Imagine a DNA vending machine where you the lucky consumer, can purchase a collectable DNA sample. Each sample comes packaged with a collectable limited edition portrait of the human specimen. Sounds like stuff of futurist sci-fi movies right? Not for artist Gabe Barcia-Colombo who gave a Ted talk showcasing his art installation the DNA vending machine.
Why this needs to be talked about
The idea behind the installation was to get the discussion happening about accessibility to biotechnology and DNA sequencing. Right now, as I write this in 2014, DNA vending machine seems absurd and unlikely in today’s world. But, and there is a big but, will the idea of DNA vending machine’s be the norm in 50, 100, 200 years from now? That’s what scares me. I feel that we are at this pivotal moment in time were ethics should really be standing front and centre and putting the hard questions out there.

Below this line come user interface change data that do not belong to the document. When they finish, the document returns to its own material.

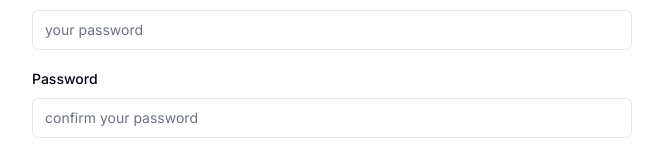
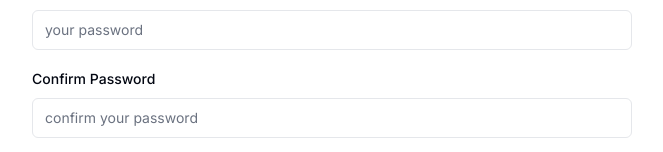
Before and after one commit to lutfiandri/skripsi-fe, a Next.js app: page /register in a window 1280 px wide. Shown: the part 402-554 px from the top of the page, without its empty margins (308-971 px from the left). Built offline with nearby package versions, Linux system fonts and the light colour scheme.

Commit message:
fix(auth): typo

```diff
--- a/src/app/(auth)/register/_components/registerForm.tsx
+++ b/src/app/(auth)/register/_components/registerForm.tsx
@@ -72,7 +72,7 @@
           name="confirm_password"
           render={({ field }) => (
             <FormItem>
-              <FormLabel>Password</FormLabel>
+              <FormLabel>Confirm Password</FormLabel>
               <FormControl>
                 <Input
                   type="password"
--- a/src/app/(auth)/register/page.tsx
+++ b/src/app/(auth)/register/page.tsx
@@ -1,5 +1,5 @@
 import { Separator } from '@/components/ui/separator';
-import LoginForm from './_components/registerForm';
+import RegisterForm from './_components/registerForm';
 import Link from 'next/link';
 
 export default function RegisterPage() {
@@ -7,7 +7,7 @@
     <div className="grid place-items-center min-h-screen">
       <div className="flex flex-col w-full md:w-[600px] gap-8">
         <h1 className="text-3xl">Register to Lutfi&apos;s SmartHome</h1>
-        <LoginForm />
+        <RegisterForm />
         <Separator className="-mb-4" />
         <div className="text-sm">
           Already have an account?{' '}
```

It comes down to ownership of DNA and privacy. Does a person have a right to their own DNA and should it be commercialised? Is a person’s discarded tissue and cells still private property or can it be commercialised? What about the case of Henrietta Lacks who had healthy tissue extracted from her during surgery and used for medical research? What that unethical or ethical when looked upon through a big picture view?

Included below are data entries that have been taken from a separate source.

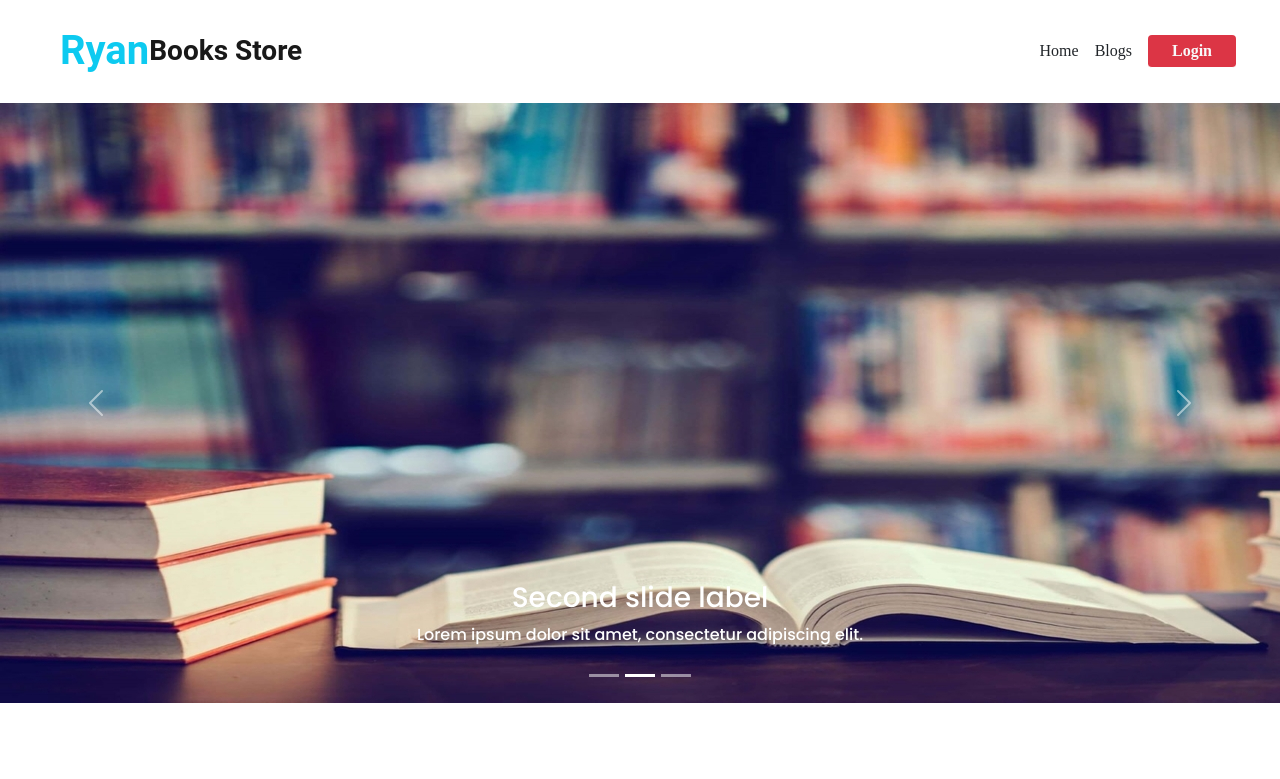
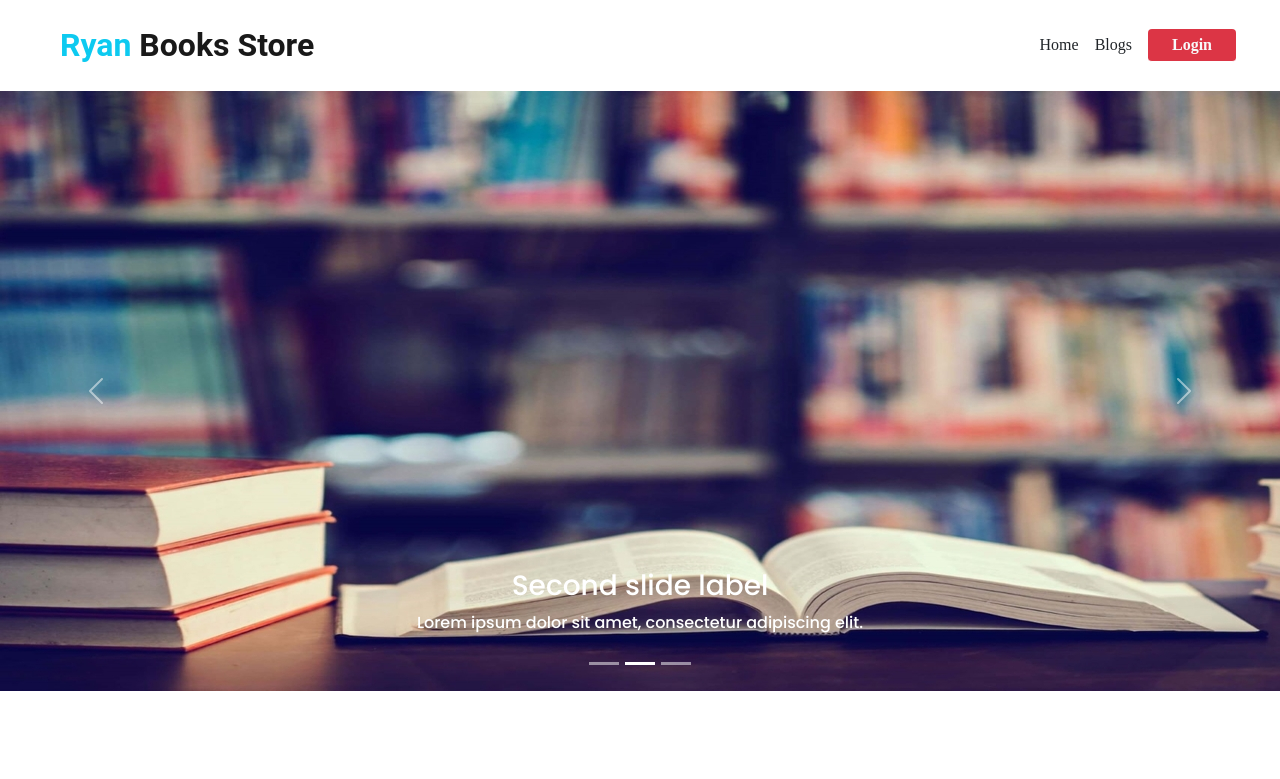
Before and after one commit to CodeWithShamim/Ryan-books-store-client-side, a React (Create React App) app: page / in a window 1280 px wide. Shown: the top 779 px of the page. Built offline with nearby package versions, Linux system fonts and the light colour scheme; no server answers.

Commit message:
create local environment

```diff
--- a/src/components/Shared/Header/Header.js
+++ b/src/components/Shared/Header/Header.js
@@ -14,8 +14,8 @@ const Header = () => {
         <Navbar key={expand} expand={expand} className="navber-container py-3">
           <Container fluid>
             <Navbar.Brand>
-              <Link to="/" className="fs-3 fw-bold  ms-0 ms-md-5 logo">
-                <span className="text-info fs-1">Ryan</span> Books Store
+              <Link to="/" className="fs-2 fw-bold ms-0 ms-md-5 logo">
+                <span className="text-info fs-2 me-2">Ryan </span>Books Store
               </Link>
             </Navbar.Brand>
             <Navbar.Toggle aria-controls={`offcanvasNavbar-expand-${expand}`} />
--- a/src/firebase.init.js
+++ b/src/firebase.init.js
@@ -2,12 +2,12 @@ import { initializeApp } from "firebase/app";
 import { getAuth } from "firebase/auth";
 
 const firebaseConfig = {
-    apiKey: "AIzaSyDgu7flcMfMAhGKvSv5jHyzEF-sdCfFaYA",
-    authDomain: "ryan-books-store.firebaseapp.com",
-    projectId: "ryan-books-store",
-    storageBucket: "ryan-books-store.appspot.com",
-    messagingSenderId: "362494761860",
-    appId: "1:362494761860:web:13cc9c4d1c122ac40e5bd1"
+    apiKey: process.env.REACT_APP_apiKey,
+    authDomain: process.env.REACT_APP_authDomain,
+    projectId: process.env.REACT_APP_projectId,
+    storageBucket: process.env.REACT_APP_storageBucket,
+    messagingSenderId: process.env.REACT_APP_messagingSenderId,
+    appId: process.env.REACT_APP_appId
 };
 
 // Initialize Firebase
```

What do you think about genetical material and ownership? Add your voice to the conversation in the comment box below.